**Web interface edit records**
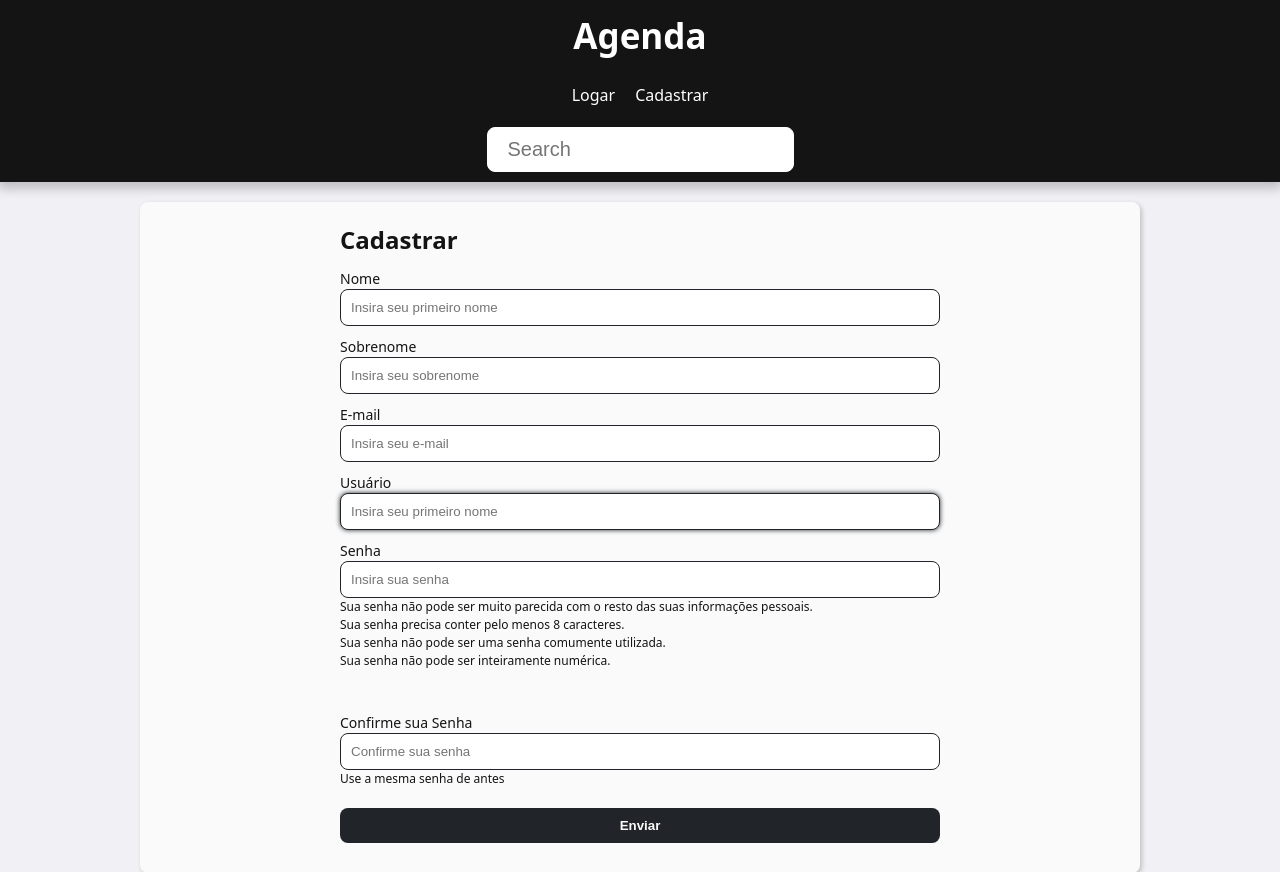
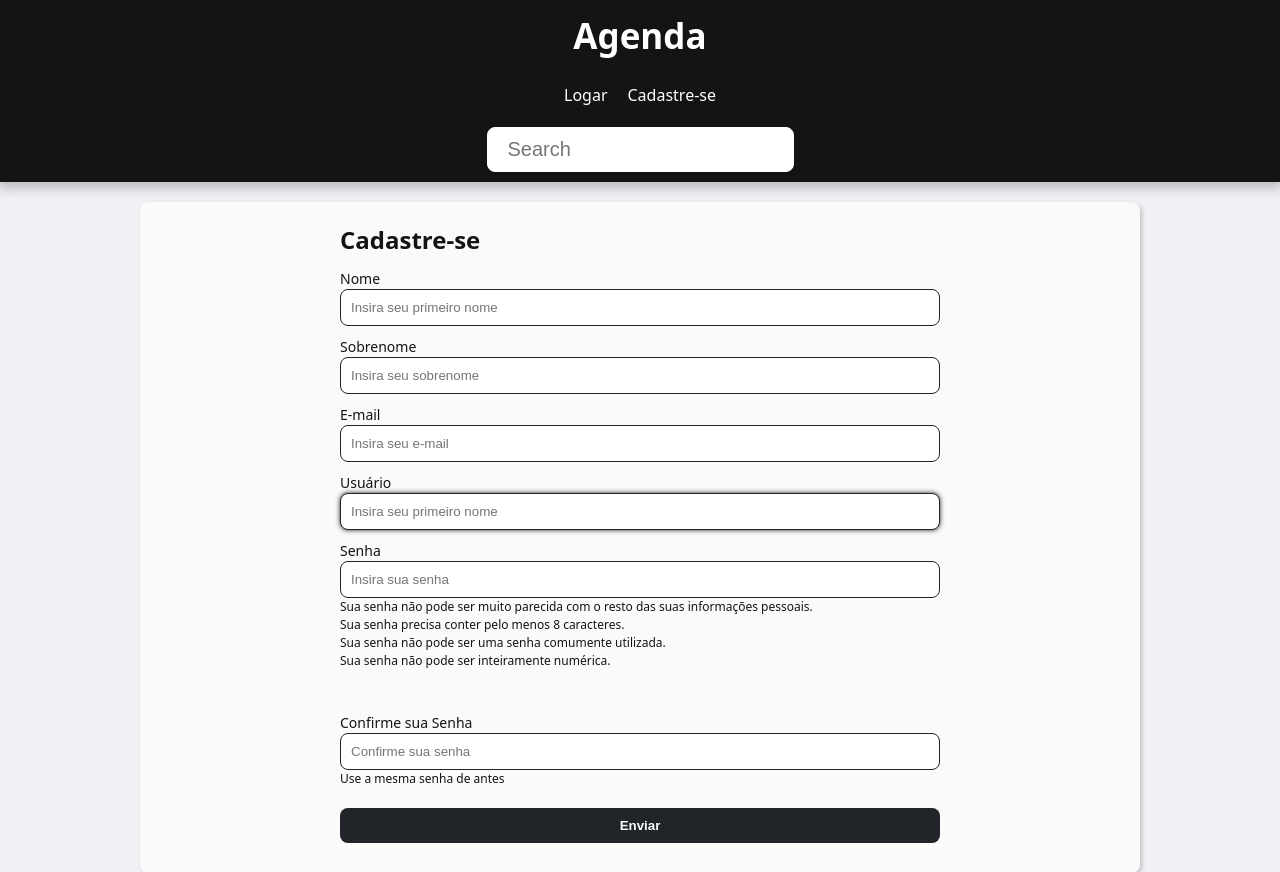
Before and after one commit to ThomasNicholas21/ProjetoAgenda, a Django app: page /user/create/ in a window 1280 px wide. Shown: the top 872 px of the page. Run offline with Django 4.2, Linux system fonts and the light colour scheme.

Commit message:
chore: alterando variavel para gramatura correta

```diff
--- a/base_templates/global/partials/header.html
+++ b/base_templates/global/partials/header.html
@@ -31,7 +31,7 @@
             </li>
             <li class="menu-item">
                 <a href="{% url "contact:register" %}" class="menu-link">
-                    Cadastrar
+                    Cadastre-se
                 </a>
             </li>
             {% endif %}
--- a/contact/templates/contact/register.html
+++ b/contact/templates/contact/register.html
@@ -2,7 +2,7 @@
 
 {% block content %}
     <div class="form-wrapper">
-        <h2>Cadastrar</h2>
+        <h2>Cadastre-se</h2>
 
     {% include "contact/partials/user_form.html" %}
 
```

==

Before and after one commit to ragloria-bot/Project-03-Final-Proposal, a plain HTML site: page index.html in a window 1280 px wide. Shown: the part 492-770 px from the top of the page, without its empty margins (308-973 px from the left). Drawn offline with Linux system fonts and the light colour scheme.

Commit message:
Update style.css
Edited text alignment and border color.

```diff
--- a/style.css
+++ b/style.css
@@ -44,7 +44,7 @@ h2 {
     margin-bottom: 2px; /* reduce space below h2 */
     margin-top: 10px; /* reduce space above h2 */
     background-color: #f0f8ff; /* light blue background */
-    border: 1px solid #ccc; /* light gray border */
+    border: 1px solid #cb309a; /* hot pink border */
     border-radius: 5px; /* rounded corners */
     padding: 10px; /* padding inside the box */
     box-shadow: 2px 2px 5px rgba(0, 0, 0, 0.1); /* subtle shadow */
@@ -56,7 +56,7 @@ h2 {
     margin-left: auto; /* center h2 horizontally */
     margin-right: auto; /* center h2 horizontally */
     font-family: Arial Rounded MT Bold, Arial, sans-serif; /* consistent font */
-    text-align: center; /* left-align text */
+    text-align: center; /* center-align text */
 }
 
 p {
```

**WHAT YOU ARE ASKED TO DO**
Using the entries above, say how many lines include the word "center", with no other output.

**WORKED SOLUTION**
4